#### Goal of the exercise:
Output the line with "Sourcing --> Orchestration" and every line below it until the listing ends, exactly as written and with nothing added.

#### Data records:
· · · · ·

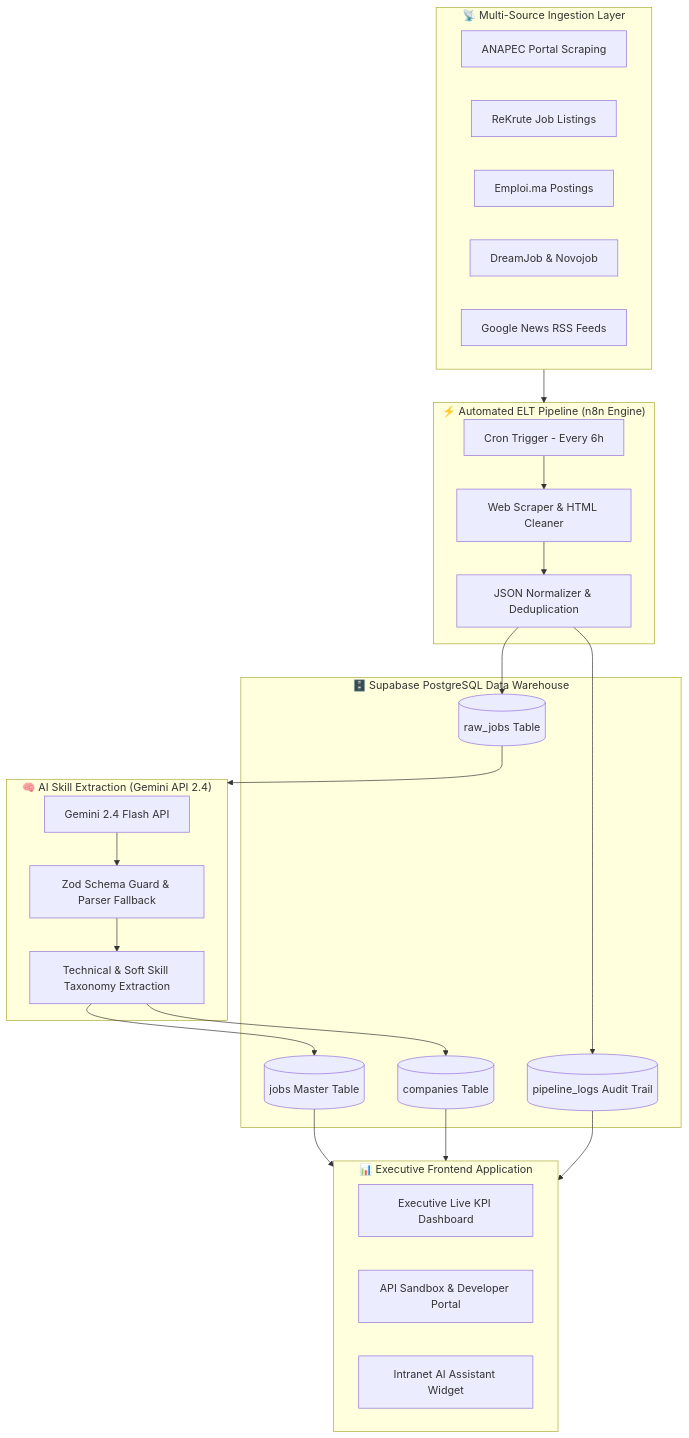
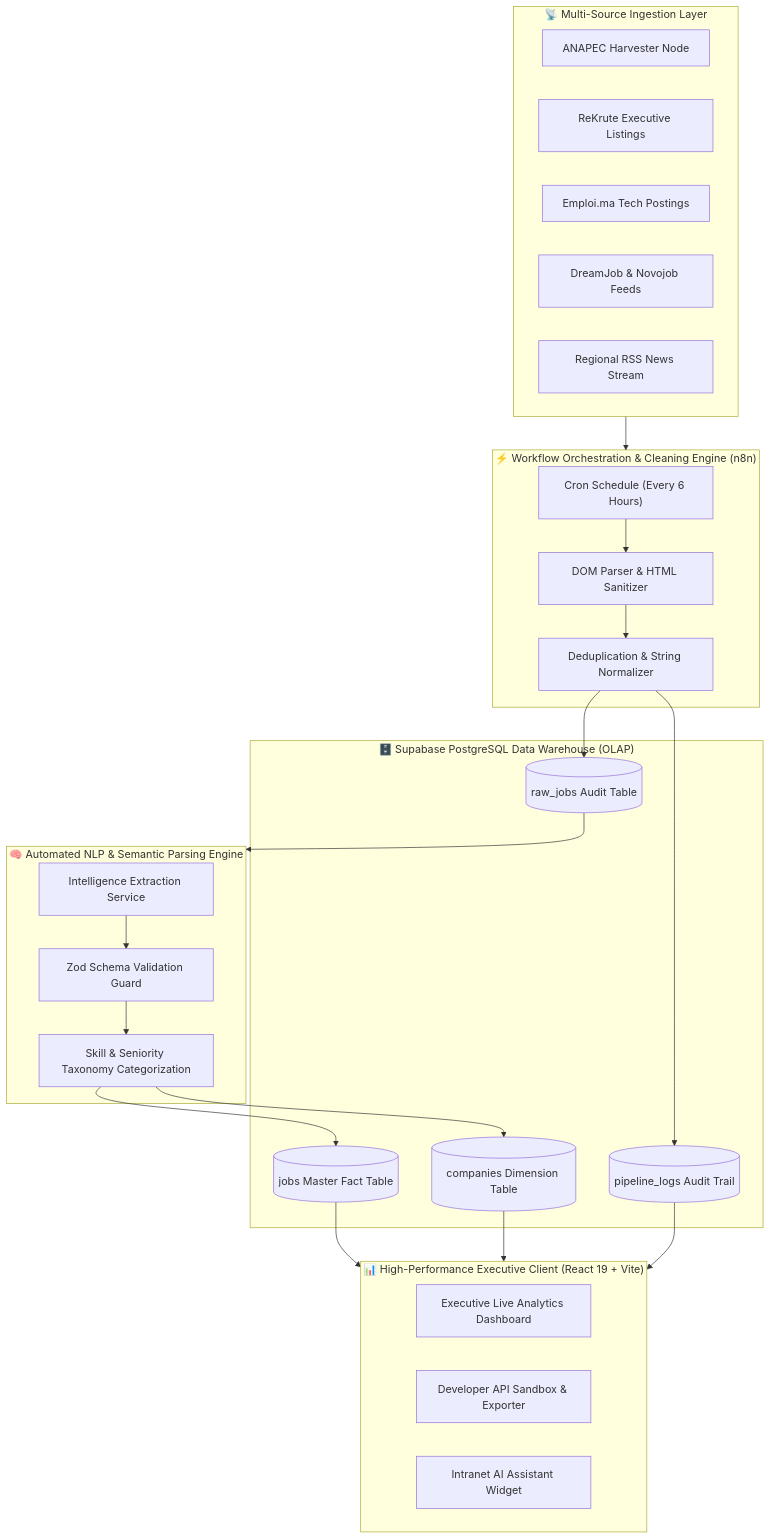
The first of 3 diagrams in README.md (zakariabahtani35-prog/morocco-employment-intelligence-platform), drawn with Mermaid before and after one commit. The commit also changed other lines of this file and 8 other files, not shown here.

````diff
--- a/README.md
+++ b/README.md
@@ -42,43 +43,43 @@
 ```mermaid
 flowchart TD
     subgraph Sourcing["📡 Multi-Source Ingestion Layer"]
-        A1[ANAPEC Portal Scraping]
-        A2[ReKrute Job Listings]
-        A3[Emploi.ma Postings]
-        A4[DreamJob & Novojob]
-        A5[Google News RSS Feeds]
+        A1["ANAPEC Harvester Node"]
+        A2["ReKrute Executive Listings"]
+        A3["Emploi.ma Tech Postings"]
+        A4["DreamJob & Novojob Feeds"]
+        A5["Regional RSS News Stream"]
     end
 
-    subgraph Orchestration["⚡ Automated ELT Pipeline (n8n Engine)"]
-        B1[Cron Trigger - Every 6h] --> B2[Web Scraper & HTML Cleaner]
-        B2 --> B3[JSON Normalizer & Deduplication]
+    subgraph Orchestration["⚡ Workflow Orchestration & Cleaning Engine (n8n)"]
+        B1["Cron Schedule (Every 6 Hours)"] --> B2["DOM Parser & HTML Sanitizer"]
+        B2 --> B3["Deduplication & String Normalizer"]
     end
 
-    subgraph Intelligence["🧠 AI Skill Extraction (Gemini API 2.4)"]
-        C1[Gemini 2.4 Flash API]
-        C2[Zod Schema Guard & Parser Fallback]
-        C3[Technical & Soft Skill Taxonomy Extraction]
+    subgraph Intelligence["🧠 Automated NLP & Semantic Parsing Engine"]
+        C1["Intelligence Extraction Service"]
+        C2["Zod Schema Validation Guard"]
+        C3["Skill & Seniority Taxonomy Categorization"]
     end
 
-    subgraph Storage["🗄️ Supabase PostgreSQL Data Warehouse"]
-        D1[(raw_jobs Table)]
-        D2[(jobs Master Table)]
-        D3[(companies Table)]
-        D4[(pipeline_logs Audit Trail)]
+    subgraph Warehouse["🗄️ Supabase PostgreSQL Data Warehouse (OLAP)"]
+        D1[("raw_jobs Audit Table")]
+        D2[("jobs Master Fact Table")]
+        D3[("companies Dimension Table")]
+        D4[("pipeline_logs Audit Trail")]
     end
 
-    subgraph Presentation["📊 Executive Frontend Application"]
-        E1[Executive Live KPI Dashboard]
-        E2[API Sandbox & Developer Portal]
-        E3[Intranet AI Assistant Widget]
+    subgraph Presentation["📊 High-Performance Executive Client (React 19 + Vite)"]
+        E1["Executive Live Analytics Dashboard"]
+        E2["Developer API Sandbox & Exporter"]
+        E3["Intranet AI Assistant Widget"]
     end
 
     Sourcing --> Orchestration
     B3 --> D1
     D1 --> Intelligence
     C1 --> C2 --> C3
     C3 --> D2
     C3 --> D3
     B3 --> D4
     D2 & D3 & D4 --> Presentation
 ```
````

· · · · ·

#### Response to the task:
     Sourcing --> Orchestration
     B3 --> D1
     D1 --> Intelligence
     C1 --> C2 --> C3
     C3 --> D2
     C3 --> D3
     B3 --> D4
     D2 & D3 & D4 --> Presentation
 ```
````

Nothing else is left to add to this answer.